News

  • Outreach

Curious how stuff works? Do a hands-on experiment at home, says physicist Nadya Mason. She shows how you can demystify the world around you by tapping into your scientific curiosity—and performs a few onstage experiments of her own using magnets, dollar bills, dry ice and more.

  • In the Media
  • Research
  • Condensed Matter Physics

There are times when superconductors—materials through which electric current can travel without resistance and thus without losing energy—don’t live up to their reputation. Nadya Mason of the University of Illinois at Urbana-Champaign has been making strides toward understanding when and how electron energy loss, or dissipation, arises in otherwise superconducting systems. She had planned to share this work in the Edward A. Bouchet Award Talk at the March Meeting of the American Physical Society earlier this month. (The meeting was canceled due to concerns about the new coronavirus disease, COVID-19, but Physics is reporting on some of the results that would have been presented.)

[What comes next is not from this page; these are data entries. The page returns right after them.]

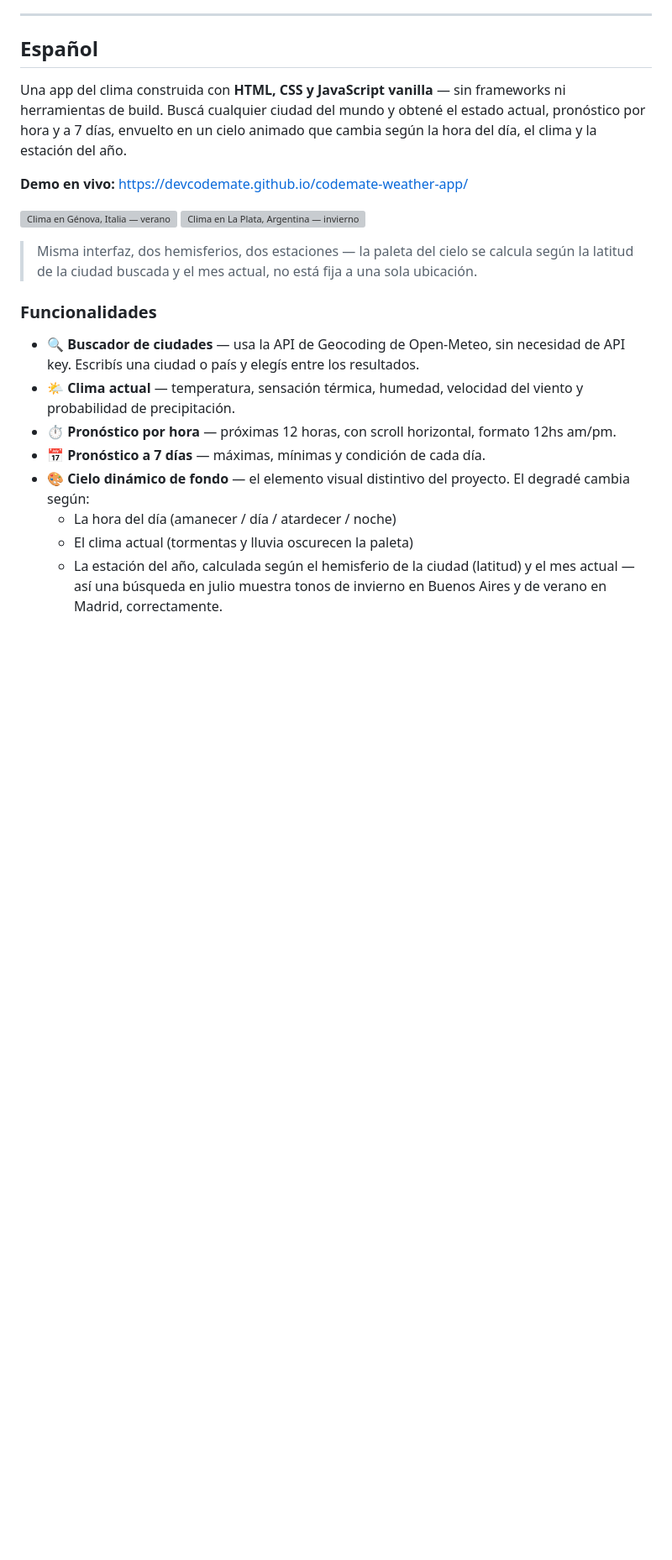
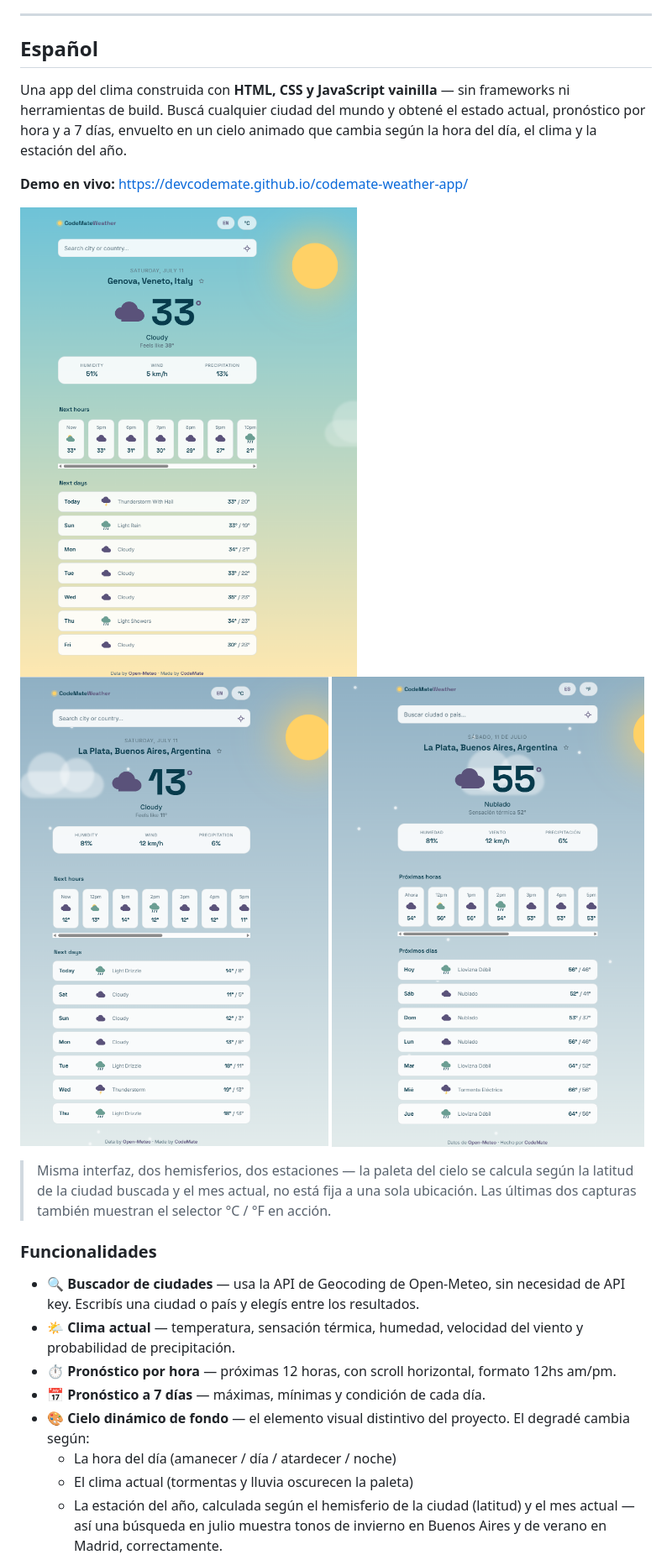
Before and after one commit to devCODEMATE/codemate-weather-app, a Markdown page: README.md, the part around one of its changes. Shown at 84% size. GitHub-like rendering; blank space fills up the shorter version; grey boxes are pictures that could not be loaded.

```diff
--- a/README.md
+++ b/README.md
@@ -88,14 +111,15 @@ This project is open source and available for learning purposes.
 <a id="español"></a>
 ## Español
 
-Una app del clima construida con **HTML, CSS y JavaScript vanilla** — sin frameworks ni herramientas de build. Buscá cualquier ciudad del mundo y obtené el estado actual, pronóstico por hora y a 7 días, envuelto en un cielo animado que cambia según la hora del día, el clima y la estación del año.
+Una app del clima construida con **HTML, CSS y JavaScript vainilla** — sin frameworks ni herramientas de build. Buscá cualquier ciudad del mundo y obtené el estado actual, pronóstico por hora y a 7 días, envuelto en un cielo animado que cambia según la hora del día, el clima y la estación del año.
 
 **Demo en vivo:** https://devcodemate.github.io/codemate-weather-app/
 
-![Clima en Génova, Italia — verano](./screenshots/summer-genoa.png)
-![Clima en La Plata, Argentina — invierno](./screenshots/winter-la-plata.png)
+![Clima en Génova, Italia — verano](./images/Genova-f.png)
+![Clima en La Plata, Argentina — invierno, °C](./images/LaPlata-c.png)
+![Clima en La Plata, Argentina — invierno, °F](./images/LaPlata-f.png)
 
-> Misma interfaz, dos hemisferios, dos estaciones — la paleta del cielo se calcula según la latitud de la ciudad buscada y el mes actual, no está fija a una sola ubicación.
+> Misma interfaz, dos hemisferios, dos estaciones — la paleta del cielo se calcula según la latitud de la ciudad buscada y el mes actual, no está fija a una sola ubicación. Las últimas dos capturas también muestran el selector °C / °F en acción.
 
 ### Funcionalidades
 
```
Also changed, not shown: other parts of README.md (+54 -9 lines).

Modern technology is largely based on normal conductors, but electrical currents in these materials always dissipate some energy as heat. “Superconductors give us a great opportunity to save energy by reducing dissipation,” Mason says. “But in order to use superconductors, we have to understand how dissipation affects them in particular, and how to minimize [dissipation] and control it.”

  • Accolades
  • Diversity

#90  The former U.S. national team gymnast is now making a difference in the physics lab at the University of Illinois. Through her work and presence, she helps to fill the pipeline of women and minorities who pursue physics.

  • Accolades

University of Illinois at Urbana-Champaign Professor of Physics Nadya Mason has won the 2020 Edward A. Bouchet Award of the American Physical Society (APS). This award recognizes a distinguished underrepresented-minority physicist who has made significant contributions to physics research and the advancement of scientists from underrepresented groups.

The citation reads “For impactful experimental research on low-dimensional superconducting and topological materials and devices, and for the promotion of diversity and inclusiveness in the scientific workforce, enhancing opportunities for underrepresented groups through leadership, service, and mentoring.”

  • In the Media

Acting goofy is a popular way to make science appealing to kids. But Nadya Mason, a University of Illinois at Urbana-Champaign (UIUC) physics professor, took a whole different route on a recently released web series. “I and Brian Demarco (another physics professor) came up with the basic concept of a scripted series that focused on the process of science,” she says.

  • Accolades

Physics Professor Nadya Mason has been selected a University Scholar by the Office of the Vice President for Academic Affairs at the University of Illinois at Urbana-Champaign. The highest honor bestowed on faculty by the university, this award recognizes faculty who have made significant contributions in their fields of research and teaching, in line with the university’s reputation for leading-edge innovation and excellence. Mason is one of five faculty members on the Urbana campus to be named to this honor in this selection round.

  • In the News

Physics Professor Nadya Mason has been selected for the 2018-19 Defense Science Study Group (DSSG). The DSSG is a program of education and study that introduces outstanding science and engineering professors to United States’ security challenges and encourages the scholars to apply their talents to these issues.
“It’s a great honor to have been selected for the 2018 DSSG class,” Mason shares. “I’m excited about the unique opportunity to learn more about our nation’s security issues and the technical challenges that face us…and the geek in me also looks forward to seeing some cool airplanes, ships and submarines!”

  • In the Media

Mason says, “there are so few of us, people get the impression that we are like unicorns – either non-existent or magical.” We are far from non-existent, but I find women of color to be quite magical. However, as Jesse Williams says, “Just because we’re magic, doesn’t mean we’re not real.”